“Ford v Ferrari” is a biographical action-packed drama from Director James Mangold (“Logan”, “3:10 to Yuma”, “Walk the Line”) that tells the story of Ford Motor Company’s journey to beat its Italian rivals. The key to this project was automotive designer and former Le Mans driving champion Carroll Shelby (Matt Damon), who is brought on by Henry Ford II (Tracy Letts) to build a car that could compete with the racing titans of the world. Shelby knows that a car is only as good as the man steering its wheel, though, and despite consistent pushback from Ford marketing man Leo Beebe (Josh Lucas), he eventually brings on his close friend, the sometimes difficult but brilliant English engineer and driver Ken Miles (Christian Bale), to hopefully pilot this new machine to victory lane.
Surprisingly, “Ford v Ferrari” has less racing action than you might expect in its 2.5-hour runtime. Mangold really leans into the drama of Ford’s capitalistic motivations and how it complicated the achievement of its own goals due to control issues and typical business-driven decision-making. There are two standout racing sequences, however, that are exactly the edge-of-your-seat, heart-pumping, adrenaline-boosting, high-speed affairs that audiences desire. Expertly crafted and shot, then combined with the delightful roar of racecar sounds and backed with a propulsive score by Marco Beltrami and Buck Sanders, these scenes are intense as can be and evoke a rousing response. Character investment plays a big role in this, as audiences are easily drawn to rooting for the Shelby and Miles racing team due to their depiction as wholesome, driven men of integrity who are navigating a challenging business landscape to chase their dreams.

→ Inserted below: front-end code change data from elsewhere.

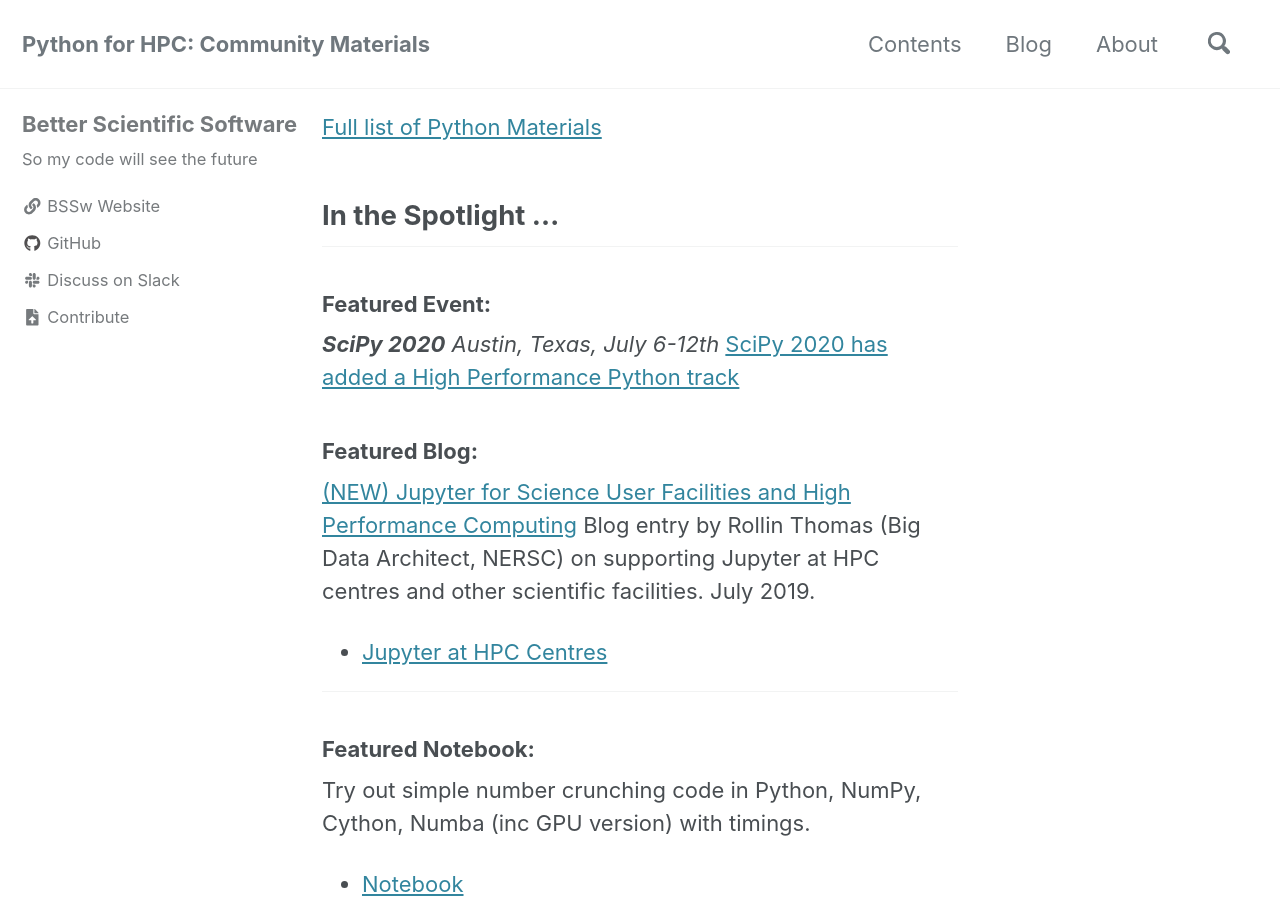
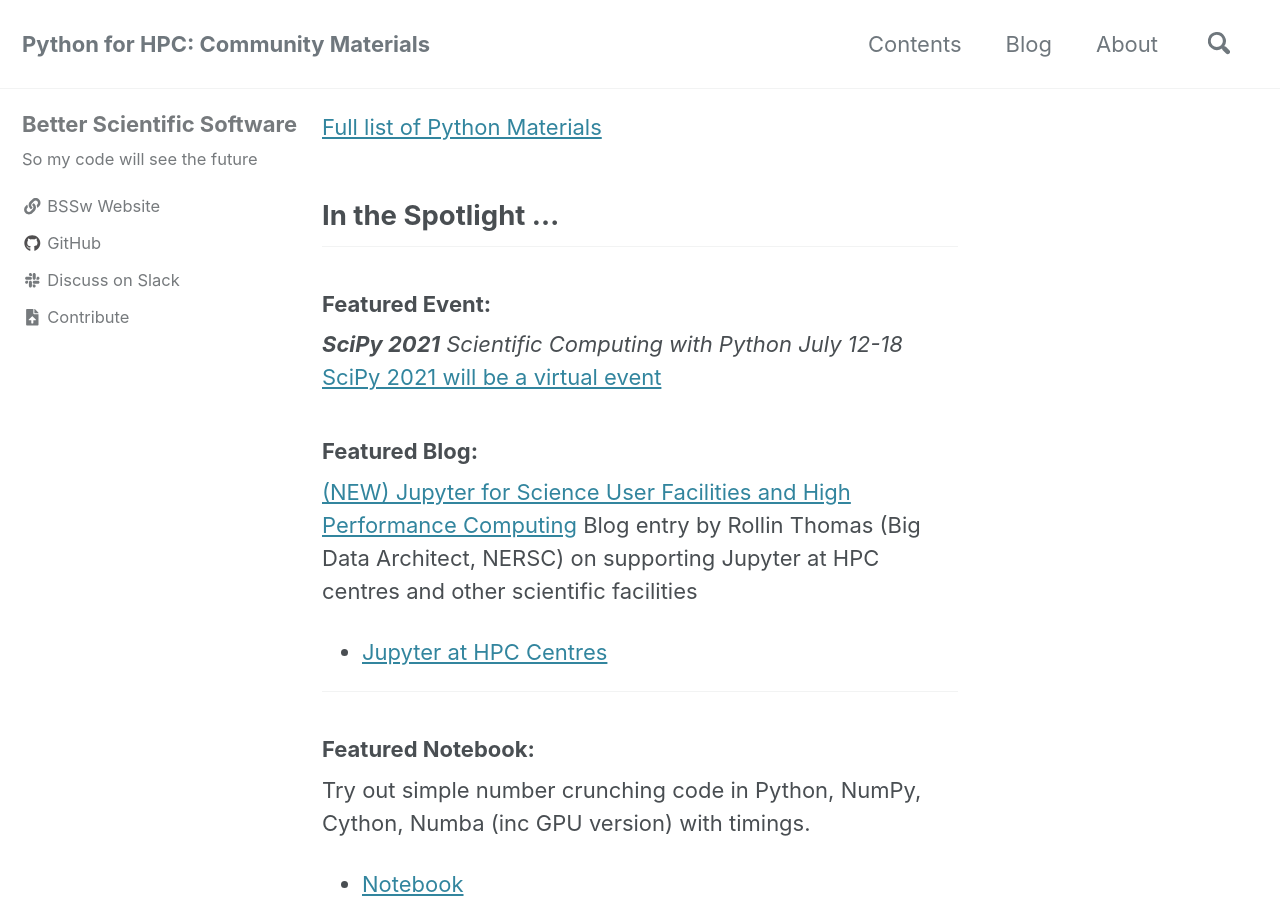
Before and after one commit to betterscientificsoftware/python-for-hpc, a Jekyll site: the page built from index.md, in a window 1280 px wide and 900 px high. Built offline with Jekyll 4.4.1, drawn with Linux system fonts in a browser that asks for light colours; cached includes are drawn as plain includes; nearby versions of some CDN libraries; comment, search, counter and statistics services are not loaded; a style sheet for code colours, icons or effects is not loaded.

Commit message:
Update front page Scipy2021

```diff
--- a/index.md
+++ b/index.md
@@ -12,14 +12,14 @@ sidebar:
 
 ### Featured Event:
 
-***SciPy 2020***
-*Austin, Texas, July 6-12th*
-[SciPy 2020 has added a High Performance Python track]({{site.baseurl}}/scipy-hpc-track)
+***SciPy 2021***
+*Scientific Computing with Python July 12-18*
+[SciPy 2021 will be a virtual event](https://www.scipy2021.scipy.org/)
 
 
 ### Featured Blog:
 
-[(NEW) Jupyter for Science User Facilities and High Performance Computing](https://blog.jupyter.org/jupyter-for-science-user-facilities-and-high-performance-computing-de178106872){:target="_blank"} Blog entry by Rollin Thomas (Big Data Architect, NERSC) on supporting Jupyter at HPC centres and other scientific facilities. July 2019.
+[(NEW) Jupyter for Science User Facilities and High Performance Computing](https://blog.jupyter.org/jupyter-for-science-user-facilities-and-high-performance-computing-de178106872){:target="_blank"} Blog entry by Rollin Thomas (Big Data Architect, NERSC) on supporting Jupyter at HPC centres and other scientific facilities
 
 - [Jupyter at HPC Centres]({{site.baseurl}}/python-for-hpc/#jupyter-notebooks){:target="_blank"}
 
```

The cast is full of wonderful supporting performances, but lead actors Damon and Bale play brilliantly off of each other as both longtime friends and similarly-obsessed colleagues, with the latter being especially noteworthy for his portrayal of a devoted and loving family man who treads the line between egotistical and confident when it comes to his skill with a car. Both bring a great deal of humor to their roles, as well, and deliver a script full of wit and technical terminology with talent worthy of awards recognition. Letts is also a highlight as “Deuce”, the Ford Motor Company President determined to live up to his grandfather’s legacy and keep Ford at the top of the automotive world.
Mangold is in top-form, directing with a confidant, fine-tuned precision, and though long, “Ford v Ferrari” is so full of energy and so expertly edited that you never feel its length. Its legendary, wholesome central characters are full of charm and watching their journey is an exciting and joyful treat. “Ford v Ferrari” is undoubtedly one of the best films of 2019, a gripping biopic with thrilling action and smashing performances that is sure to satisfy both fans of human drama and autosports alike, and it will go down as one of the definitive race-car movies ever made.
Aaron White is a Seattle-based film critic and co-creator/co-host of the Feelin’ Film Podcast. He is also a member of the Seattle Film Critics Society. He writes reviews with a focus on the emotional experience he has with a film. Follow him on Facebook and Twitter to be notified when new content is posted.